MARK POTHAST It is limited because of culture and tastes; it is also affected by finances, especially in the last year and a half, with all the currency devaluations. For most Kazakhstani people, chocolate, for example, is not a necessity. We have had to significantly raise our prices along with our competition as a result of the devaluation; a bar of chocolate a year-and-a-half ago was half the price it is now. For people with local salaries the prices have obviously affected them. Consumption figures are basically falling across the board. Most categories that we do business in, especially at the beginning of 2H2015 and the beginning of 2016, saw double-digit falls. People were either buying cheaper products or downsizing. We do advertising and a great deal of sampling, but it is not just us; our competitors are also in the same boat. In terms of investments, together with some of our competitors in coffee, we spent a great deal of money but there was no significant increase in the amount of coffee consumed.

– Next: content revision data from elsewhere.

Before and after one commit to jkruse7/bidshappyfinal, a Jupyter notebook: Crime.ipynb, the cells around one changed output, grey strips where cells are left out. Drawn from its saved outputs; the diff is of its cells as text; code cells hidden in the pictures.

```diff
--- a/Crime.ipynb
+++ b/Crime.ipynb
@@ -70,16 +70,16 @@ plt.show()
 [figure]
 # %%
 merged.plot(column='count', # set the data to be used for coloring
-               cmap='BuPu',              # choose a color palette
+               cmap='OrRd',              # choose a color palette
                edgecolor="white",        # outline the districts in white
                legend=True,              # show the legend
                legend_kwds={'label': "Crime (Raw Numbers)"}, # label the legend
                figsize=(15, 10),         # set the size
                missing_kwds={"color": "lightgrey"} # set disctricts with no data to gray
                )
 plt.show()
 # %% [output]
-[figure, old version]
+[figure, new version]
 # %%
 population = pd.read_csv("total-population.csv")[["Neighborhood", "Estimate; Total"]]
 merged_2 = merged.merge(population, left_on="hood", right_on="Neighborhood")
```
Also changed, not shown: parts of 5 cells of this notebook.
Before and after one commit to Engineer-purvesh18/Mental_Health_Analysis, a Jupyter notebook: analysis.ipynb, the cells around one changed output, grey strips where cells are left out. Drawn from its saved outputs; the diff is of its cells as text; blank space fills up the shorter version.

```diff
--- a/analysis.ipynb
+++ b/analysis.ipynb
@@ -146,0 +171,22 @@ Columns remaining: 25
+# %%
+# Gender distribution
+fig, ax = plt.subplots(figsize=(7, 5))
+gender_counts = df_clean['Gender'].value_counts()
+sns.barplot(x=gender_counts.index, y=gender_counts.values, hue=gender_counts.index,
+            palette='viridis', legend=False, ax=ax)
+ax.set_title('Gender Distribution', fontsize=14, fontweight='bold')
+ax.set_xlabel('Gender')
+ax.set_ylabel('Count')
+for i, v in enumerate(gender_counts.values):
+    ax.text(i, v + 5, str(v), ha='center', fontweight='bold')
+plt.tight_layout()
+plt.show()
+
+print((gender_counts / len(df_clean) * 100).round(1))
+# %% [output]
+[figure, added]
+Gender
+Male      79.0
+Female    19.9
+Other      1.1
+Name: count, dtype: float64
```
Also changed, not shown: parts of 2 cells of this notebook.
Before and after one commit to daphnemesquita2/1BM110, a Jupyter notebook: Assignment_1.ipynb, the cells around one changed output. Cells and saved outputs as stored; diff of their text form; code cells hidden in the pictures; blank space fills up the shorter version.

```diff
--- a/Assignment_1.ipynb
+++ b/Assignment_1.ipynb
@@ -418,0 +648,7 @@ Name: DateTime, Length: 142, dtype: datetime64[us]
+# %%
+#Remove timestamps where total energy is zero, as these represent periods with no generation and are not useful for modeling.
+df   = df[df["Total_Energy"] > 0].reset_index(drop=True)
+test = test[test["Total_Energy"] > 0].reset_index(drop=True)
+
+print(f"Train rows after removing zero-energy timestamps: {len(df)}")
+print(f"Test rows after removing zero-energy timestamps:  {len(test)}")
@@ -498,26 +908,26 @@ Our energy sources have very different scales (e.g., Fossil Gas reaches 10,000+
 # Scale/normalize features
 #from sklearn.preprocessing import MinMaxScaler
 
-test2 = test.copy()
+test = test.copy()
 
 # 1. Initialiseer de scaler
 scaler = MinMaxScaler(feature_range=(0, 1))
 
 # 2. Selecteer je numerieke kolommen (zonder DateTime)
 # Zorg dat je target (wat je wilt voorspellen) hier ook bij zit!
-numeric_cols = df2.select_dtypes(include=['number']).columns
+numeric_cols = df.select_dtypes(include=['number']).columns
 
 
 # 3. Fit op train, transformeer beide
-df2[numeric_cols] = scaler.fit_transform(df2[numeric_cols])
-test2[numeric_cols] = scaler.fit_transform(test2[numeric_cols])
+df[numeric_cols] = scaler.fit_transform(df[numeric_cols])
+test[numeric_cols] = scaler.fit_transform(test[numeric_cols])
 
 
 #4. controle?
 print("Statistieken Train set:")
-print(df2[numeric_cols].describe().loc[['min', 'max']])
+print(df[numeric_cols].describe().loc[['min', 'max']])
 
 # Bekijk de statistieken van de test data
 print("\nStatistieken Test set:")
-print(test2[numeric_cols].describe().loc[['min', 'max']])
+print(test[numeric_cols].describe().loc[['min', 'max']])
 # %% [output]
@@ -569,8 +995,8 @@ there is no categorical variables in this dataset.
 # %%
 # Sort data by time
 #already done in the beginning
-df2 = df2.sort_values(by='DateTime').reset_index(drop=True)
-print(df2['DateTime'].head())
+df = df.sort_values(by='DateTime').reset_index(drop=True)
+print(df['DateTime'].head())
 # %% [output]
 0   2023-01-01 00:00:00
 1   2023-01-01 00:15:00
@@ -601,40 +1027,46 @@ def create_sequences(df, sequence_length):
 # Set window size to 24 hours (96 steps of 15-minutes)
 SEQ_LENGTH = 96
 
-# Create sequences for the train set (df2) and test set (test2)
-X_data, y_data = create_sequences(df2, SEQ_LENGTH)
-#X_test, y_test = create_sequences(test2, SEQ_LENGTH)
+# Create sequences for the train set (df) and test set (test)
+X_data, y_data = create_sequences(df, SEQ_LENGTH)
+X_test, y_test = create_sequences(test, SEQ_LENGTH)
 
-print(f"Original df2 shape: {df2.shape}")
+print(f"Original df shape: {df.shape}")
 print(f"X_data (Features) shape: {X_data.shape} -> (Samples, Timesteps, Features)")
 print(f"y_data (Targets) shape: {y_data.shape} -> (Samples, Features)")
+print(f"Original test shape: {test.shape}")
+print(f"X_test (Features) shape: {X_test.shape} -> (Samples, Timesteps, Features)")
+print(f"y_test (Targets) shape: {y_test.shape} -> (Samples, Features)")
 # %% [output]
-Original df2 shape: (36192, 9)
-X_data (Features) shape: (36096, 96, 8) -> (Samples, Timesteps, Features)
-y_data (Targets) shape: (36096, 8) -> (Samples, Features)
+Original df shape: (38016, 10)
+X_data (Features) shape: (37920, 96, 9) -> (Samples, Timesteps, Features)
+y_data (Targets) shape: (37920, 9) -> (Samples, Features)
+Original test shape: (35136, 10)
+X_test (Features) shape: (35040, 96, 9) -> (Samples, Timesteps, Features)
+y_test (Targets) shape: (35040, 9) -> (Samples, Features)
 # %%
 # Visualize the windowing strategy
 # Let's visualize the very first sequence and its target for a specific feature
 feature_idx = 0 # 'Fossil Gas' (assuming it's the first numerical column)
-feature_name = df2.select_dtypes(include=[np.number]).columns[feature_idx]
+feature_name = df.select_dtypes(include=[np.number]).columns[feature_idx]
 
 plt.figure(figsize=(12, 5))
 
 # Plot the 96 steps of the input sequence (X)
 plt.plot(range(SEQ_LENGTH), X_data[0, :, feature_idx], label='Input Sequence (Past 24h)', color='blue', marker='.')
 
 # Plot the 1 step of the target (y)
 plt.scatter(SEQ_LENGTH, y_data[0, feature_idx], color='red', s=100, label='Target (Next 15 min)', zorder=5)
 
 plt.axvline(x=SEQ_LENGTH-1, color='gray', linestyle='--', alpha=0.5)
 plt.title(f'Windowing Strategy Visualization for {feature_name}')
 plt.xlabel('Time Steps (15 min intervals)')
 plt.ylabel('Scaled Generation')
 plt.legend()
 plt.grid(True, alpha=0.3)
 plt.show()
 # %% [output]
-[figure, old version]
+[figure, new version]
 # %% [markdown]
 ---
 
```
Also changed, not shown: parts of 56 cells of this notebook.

MIKHAIL BAZANOV Compared to Europe, per capita consumption here is certainly lower. In Switzerland annual consumption is 10kg while in Russia it was about 5kg, though probably less now. In Kazakhstan, the figure is about 3kg; however, in China it is only 100g, so it depends on with what country we are comparing. There is a great deal of potential not only in the chocolate segment but also in the confectionery category as a whole. To develop this potential, we need to invest in building capabilities of our associates and work collaboratively with our partners: key national customers, regional customers, distributors and retail shops.

What are the main challenges of doing business here?

MP The main challenges are trying to be as efficient as possible and working with the right partners. We have the right distributer partner so it is about making sure you have full trucks going everywhere. Transportation over huge distances is still a challenge because the infrastructure is not that well built. About 60-70% of our business comes from small mom-and-pop stores, which always presents a logistics challenge. Modern trade is growing quite rapidly but companies focus on building stores and not their logistics infrastructure. Their biggest focus now is to build as many stores as they can, either to sell to one of the big retailers in Russia or just block many other retailers from coming in; it is still early on but that is the idea. We do a good job with logistics; 85% of what we sell comes from Russia so we have good routes.

MB There are both similarities and differences if we compare the market to that in Russia or China. For example, both Kazakhstan and Russia experienced a disturbance with the currency in the past few years. As a confectionery and pet care company, we purchase a large amount of ingredients for our products from overseas. We do not grow cocoa in either country and thus need to purchase it on the international market, so for us the currency is an important element of our cost structure that increased significantly in 2016. However, we managed to overcome the challenge and with the currency and oil price stabilizing, we set ourselves for the growth trajectory in both markets.

What are your expectations for the future?

MP I see people becoming smarter shoppers. In terms of the number of goods we have on promotion compared to a few years ago, the figure is much higher because that is what people seek out. The bigger key accounts here demand a bigger discount because they see the same thing. People are becoming smarter with the money they spend so companies have to make sure they give the customer what they want. Another challenge is that even though we get products from Russia, there are still many parts of our products and our P&L that are exposed to foreign currency. Nestlé buys cocoa in pounds and coffee in dollars so the two biggest components of our products are exposed to currency fluctuations. In general, we are doing better than expected; however, I do not expect developments in 2017 that will show a significant increase in consumers' point of view, which means we will have to be smarter.

MB Annual chocolate consumption in Kazakhstan could grow further, which will result in the confectionary category growth. We see also huge potential for growth in pet care, as many people have pets and start feeding their pets with prepared pet food. However, pet food currently accounts for only 4% of every 100 calories in dogs' daily diets in Kazakhstan, while the remaining 96% comes from food off the table. Our expectation that this percentage will increase and the pet care category will grow in the next several years.